An exact copy of the data is required. No picture may appear in it.

(Given data)

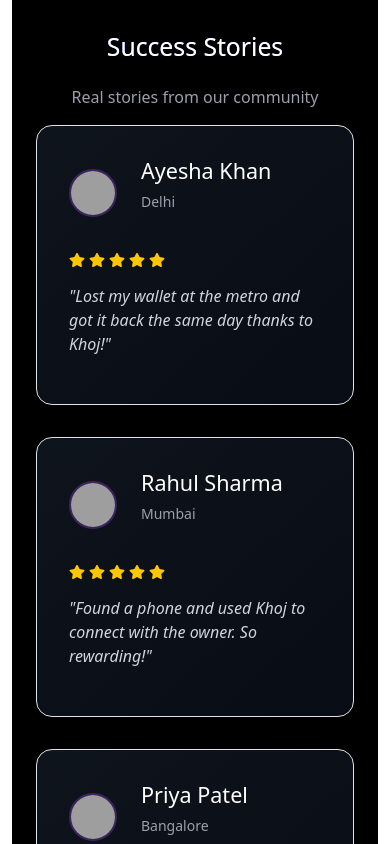
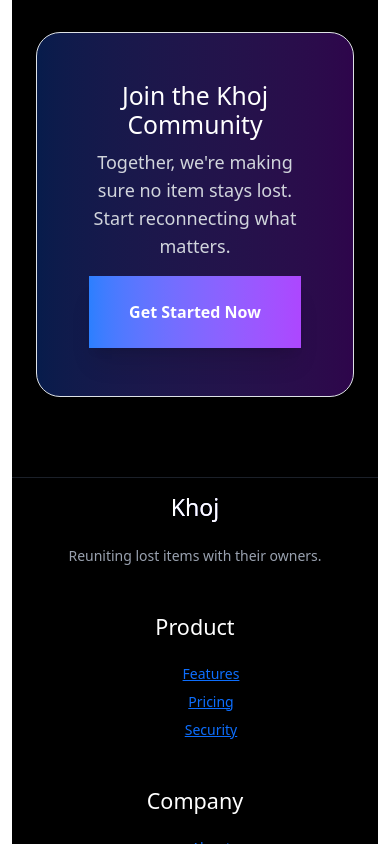
Before and after one commit to Kazi-Ishmamul/Khoj, a React (Vite) app in the folder client/: page / in a window 390 px wide. Shown: the part 5540-6384 px from the top of the page. Built offline with nearby package versions, Linux system fonts and the light colour scheme; grey boxes are pictures that could not be loaded; the HTML template or start-up script is replaced by a standard one.

Commit message:
redesigned

```diff
--- a/client/src/views/HomePage.tsx
+++ b/client/src/views/HomePage.tsx
@@ -1,6 +1,6 @@
 import { useEffect, useState } from "react";
 import { motion } from "framer-motion";
-import { FaKey, FaWallet, FaMobileAlt, FaSuitcase, FaUsers, FaCheckCircle, FaClipboardList, FaArrowRight, FaStar, FaMapMarkerAlt, FaCalendarAlt, FaBolt, FaGem } from "react-icons/fa";
+import { FaKey, FaWallet, FaMobileAlt, FaSuitcase, FaUsers, FaCheckCircle, FaClipboardList, FaArrowRight, FaMapMarkerAlt, FaCalendarAlt, FaBolt, FaGem } from "react-icons/fa";
 
 const exampleItems = [
   {
@@ -72,30 +72,6 @@
   { label: "Items Recovered", value: 1240, icon: "🎯" },
   { label: "Active Users", value: 3200, icon: "👥" },
   { label: "Items Reported", value: 5400, icon: "📦" },
-];
-
-const testimonials = [
-  {
-    name: "Ayesha Khan",
-    role: "Delhi",
-    story: "Lost my wallet at the metro and got it back the same day thanks to Khoj!",
-    avatar: "https://images.unsplash.com/photo-1494790108377-be9c29b29330?w=100&h=100&fit=crop",
-    rating: 5,
-  },
-  {
-    name: "Rahul Sharma",
-    role: "Mumbai",
-    story: "Found a phone and used Khoj to connect with the owner. So rewarding!",
-    avatar: "https://images.unsplash.com/photo-1507003211169-0a1dd7228f2d?w=100&h=100&fit=crop",
-    rating: 5,
-  },
-  {
-    name: "Priya Patel",
-    role: "Bangalore",
-    story: "The community here is so supportive. Got my laptop bag back within 48 hours!",
-    avatar: "https://images.unsplash.com/photo-1438761681033-6461ffad8d80?w=100&h=100&fit=crop",
-    rating: 5,
-  },
 ];
 
 const fadeIn = {
@@ -516,52 +492,6 @@
           </div>
         </section>
 
-        {/* Testimonials Section */}
-        <section className="py-20 px-4">
-          <motion.div
-            initial="hidden"
-            whileInView="visible"
-            variants={fadeIn}
-            className="max-w-6xl mx-auto"
-          >
-            <h2 className="text-4xl md:text-5xl font-bold mb-4 text-center bg-gradient-to-r from-blue-400 to-purple-400 bg-clip-text text-transparent">
-              Success Stories
-            </h2>
-            <p className="text-center text-gray-400 mb-16">Real stories from our community</p>
-
-            <div className="grid grid-cols-1 md:grid-cols-3 gap-8">
-              {testimonials.map((t, idx) => (
-                <motion.div
-                  key={t.name}
-                  whileHover={{ y: -5, scale: 1.02 }}
-                  initial={{ opacity: 0, y: 30 }}
-                  whileInView={{ opacity: 1, y: 0 }}
-                  transition={{ duration: 0.6, delay: idx * 0.1 }}
-                  className="group rounded-2xl bg-gradient-to-br from-gray-800/50 to-gray-900/50 backdrop-blur border border-gray-700/50 p-8 hover:border-gray-600 transition"
-                >
-                  <div className="flex items-center gap-4 mb-4">
-                    <img
-                      src={t.avatar}
-                      alt={t.name}
-                      className="w-12 h-12 rounded-full border-2 border-purple-500/30"
-                    />
-                    <div>
-                      <h4 className="text-white font-bold">{t.name}</h4>
-                      <p className="text-gray-400 text-sm">{t.role}</p>
-                    </div>
-                  </div>
-                  <div className="flex gap-1 mb-3">
-                    {[...Array(t.rating)].map((_, i) => (
-                      <FaStar key={i} className="text-yellow-400" size={16} />
-                    ))}
-                  </div>
-                  <p className="text-gray-300 italic">"{t.story}"</p>
-                </motion.div>
-              ))}
-            </div>
-          </motion.div>
-        </section>
-
         {/* CTA Section */}
         <section className="py-20 px-4">
           <motion.div
```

(End Given data)

▸ **Output**
Before and after one commit to Kazi-Ishmamul/Khoj, a React (Vite) app in the folder client/: page / in a window 390 px wide. Shown: the part 5540-6384 px from the top of the page. Built offline with nearby package versions, Linux system fonts and the light colour scheme; grey boxes are pictures that could not be loaded; the HTML template or start-up script is replaced by a standard one.

Commit message:
redesigned

```diff
--- a/client/src/views/HomePage.tsx
+++ b/client/src/views/HomePage.tsx
@@ -1,6 +1,6 @@
 import { useEffect, useState } from "react";
 import { motion } from "framer-motion";
-import { FaKey, FaWallet, FaMobileAlt, FaSuitcase, FaUsers, FaCheckCircle, FaClipboardList, FaArrowRight, FaStar, FaMapMarkerAlt, FaCalendarAlt, FaBolt, FaGem } from "react-icons/fa";
+import { FaKey, FaWallet, FaMobileAlt, FaSuitcase, FaUsers, FaCheckCircle, FaClipboardList, FaArrowRight, FaMapMarkerAlt, FaCalendarAlt, FaBolt, FaGem } from "react-icons/fa";
 
 const exampleItems = [
   {
@@ -72,30 +72,6 @@
   { label: "Items Recovered", value: 1240, icon: "🎯" },
   { label: "Active Users", value: 3200, icon: "👥" },
   { label: "Items Reported", value: 5400, icon: "📦" },
-];
-
-const testimonials = [
-  {
-    name: "Ayesha Khan",
-    role: "Delhi",
-    story: "Lost my wallet at the metro and got it back the same day thanks to Khoj!",
-    avatar: "https://images.unsplash.com/photo-1494790108377-be9c29b29330?w=100&h=100&fit=crop",
-    rating: 5,
-  },
-  {
-    name: "Rahul Sharma",
-    role: "Mumbai",
-    story: "Found a phone and used Khoj to connect with the owner. So rewarding!",
-    avatar: "https://images.unsplash.com/photo-1507003211169-0a1dd7228f2d?w=100&h=100&fit=crop",
-    rating: 5,
-  },
-  {
-    name: "Priya Patel",
-    role: "Bangalore",
-    story: "The community here is so supportive. Got my laptop bag back within 48 hours!",
-    avatar: "https://images.unsplash.com/photo-1438761681033-6461ffad8d80?w=100&h=100&fit=crop",
-    rating: 5,
-  },
 ];
 
 const fadeIn = {
@@ -516,52 +492,6 @@
           </div>
         </section>
 
-        {/* Testimonials Section */}
-        <section className="py-20 px-4">
-          <motion.div
-            initial="hidden"
-            whileInView="visible"
-            variants={fadeIn}
-            className="max-w-6xl mx-auto"
-          >
-            <h2 className="text-4xl md:text-5xl font-bold mb-4 text-center bg-gradient-to-r from-blue-400 to-purple-400 bg-clip-text text-transparent">
-              Success Stories
-            </h2>
-            <p className="text-center text-gray-400 mb-16">Real stories from our community</p>
-
-            <div className="grid grid-cols-1 md:grid-cols-3 gap-8">
-              {testimonials.map((t, idx) => (
-                <motion.div
-                  key={t.name}
-                  whileHover={{ y: -5, scale: 1.02 }}
-                  initial={{ opacity: 0, y: 30 }}
-                  whileInView={{ opacity: 1, y: 0 }}
-                  transition={{ duration: 0.6, delay: idx * 0.1 }}
-                  className="group rounded-2xl bg-gradient-to-br from-gray-800/50 to-gray-900/50 backdrop-blur border border-gray-700/50 p-8 hover:border-gray-600 transition"
-                >
-                  <div className="flex items-center gap-4 mb-4">
-                    <img
-                      src={t.avatar}
-                      alt={t.name}
-                      className="w-12 h-12 rounded-full border-2 border-purple-500/30"
-                    />
-                    <div>
-                      <h4 className="text-white font-bold">{t.name}</h4>
-                      <p className="text-gray-400 text-sm">{t.role}</p>
-                    </div>
-                  </div>
-                  <div className="flex gap-1 mb-3">
-                    {[...Array(t.rating)].map((_, i) => (
-                      <FaStar key={i} className="text-yellow-400" size={16} />
-                    ))}
-                  </div>
-                  <p className="text-gray-300 italic">"{t.story}"</p>
-                </motion.div>
-              ))}
-            </div>
-          </motion.div>
-        </section>
-
         {/* CTA Section */}
         <section className="py-20 px-4">
           <motion.div
```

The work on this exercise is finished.